Even if you did not own a calendar, it would be nigh impossible to forget today marks the beginning of a new year if you spend more than 30 seconds on social media. Friends are chirping about fresh resolves, with a few scoffers and sundry cynics mocking the whole endeavor. Then some claim they do not believe in New Years resolutions, or that they might be dangerous. Perhaps like me you wonder whether Christians should participate in our cultural renewal of commitments for better health, stronger discipline, self-improvement, or other purposing.
Scripture creates a tension here. Does this surprise anyone? Few areas of doctrine (that is, theology in practice) resist the pattern of revelation that seems to stretch our hearts in minds toward two poles. But after the stretching, we find our minds and hearts enlarged and expanded, better fit to receive and glorify a God who demands greater mental capacity and deeper affections than we currently have.
Bricks of Babylon
The first error would be to try and wring justification out of the observance of days and months and seasons and years (Galatians 4:10). Paul says that slavish devotion to these “weak and worthless elementary principles of this world” nullifies Spirit-wrought transformation and gospel freedom (Galatians 4:11). So the first caution toward approaching new resolve for 2016 would be this: Make no resolutions for the new year that ignore your utter dependence on the Holy Spirit for any transformation that is pleasing to God. Resolutions have potential to be Petri dishes for the bacterial infection of self worship.
You are doing yourself no favor by erecting a haughty Babylonian tower of defiance against the Spirit of God, even if the bricks of your rebellion look like a Bible reading plan.

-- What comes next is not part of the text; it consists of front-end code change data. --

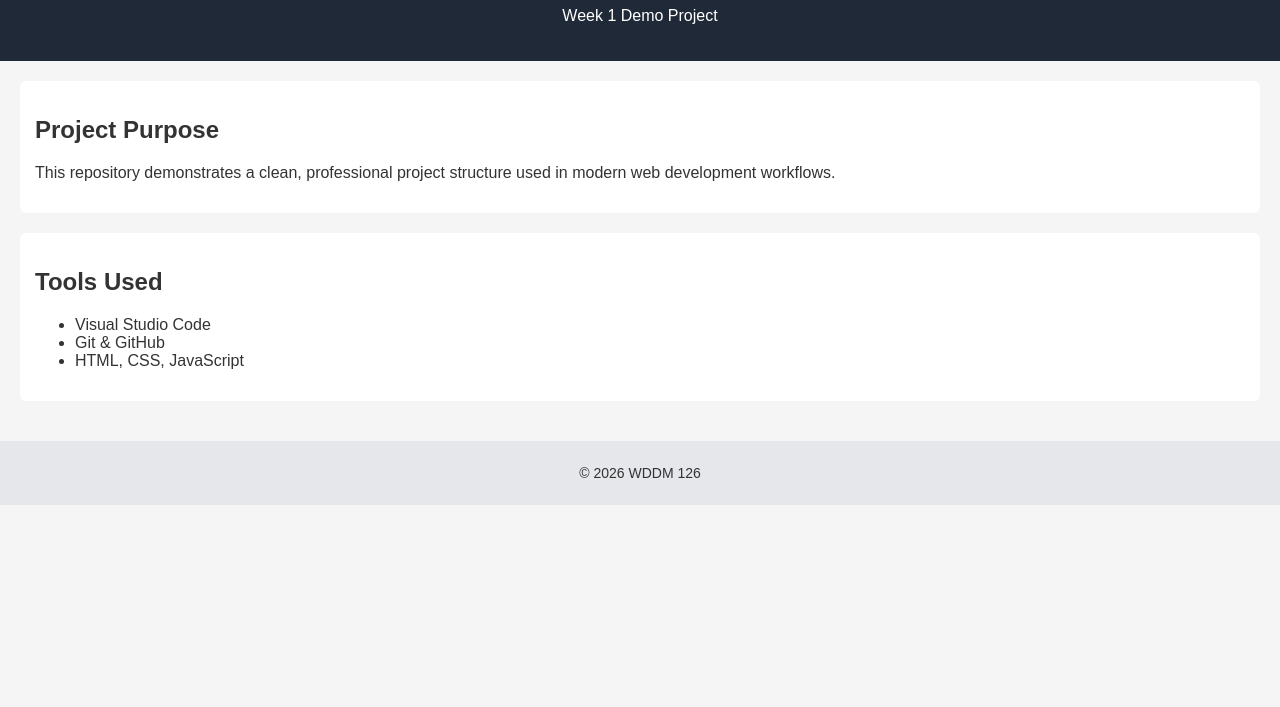
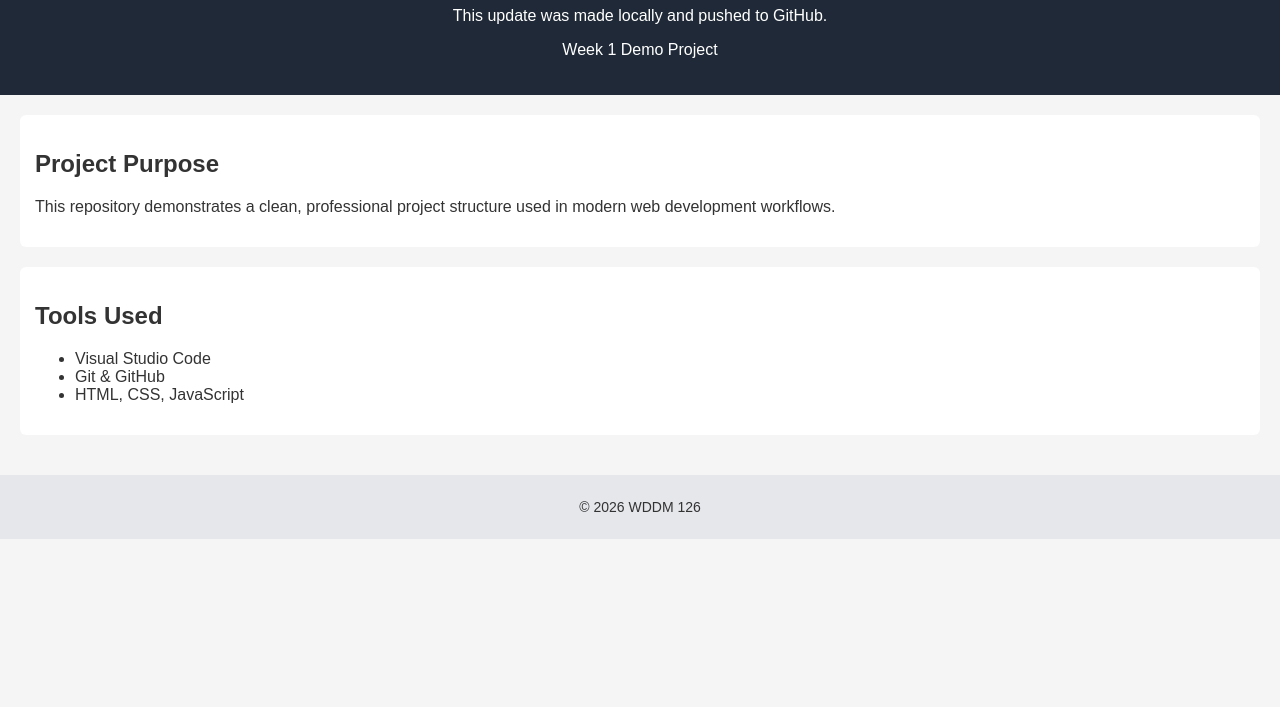
Before and after one commit to dipakdomains/week2-git-fundamentals, a plain HTML site: page index.html in a window 1280 px wide. Shown: the part 93-800 px from the top of the page. Drawn offline with Linux system fonts and the light colour scheme; files that its build step writes are made by us from their sources; files whose address does not match are found by name.

Commit message:
Add local update note to homepage

```diff
--- a/index.html
+++ b/index.html
@@ -23,6 +23,7 @@
  <header>
 
   <h1>WDDM 126 – Tools & Workflow</h1>
+  <p>This update was made locally and pushed to GitHub.</p>
 
   <p>Week 1 Demo Project</p>
 
```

More Spiritual than God
But now for the other half of the tension: Don’t be a Gnostic. You are trying to be more spiritual than God if you dismiss the value of rhythmic reflection and commitment renewals. Don’t be silly. It was God’s idea to create a world that rotated on its axis every 24 hours and orbited a huge exploding gas-cloud every 365 rotations. Days and months and seasons and years were created by an infinite God for the benefit of finite creatures. So to wholesale reject periodical reevaluation and reflection ignores what God made for your good.
It is true that the Sabbath was made for man, and not man for the Sabbath (Mark 2:27), but can we all note that Jesus did not tell us the Sabbath stopped existing? It is still there, and it is for us. So, while you must not slavishly observe our next trip around the sun (point 1), don’t get so high-minded to ignore that we live in a cyclical world that, apparently, God thought was a good idea (Genesis 1:14-18).
So, go ahead and make your resolutions. Lean on the Spirit of God to enable you to say you worked harder than anyone, only it was not you, but the grace of God working in and through you (1 Corinthians 15:10). Happy New Year, and may God strengthen you for many good works in 2016.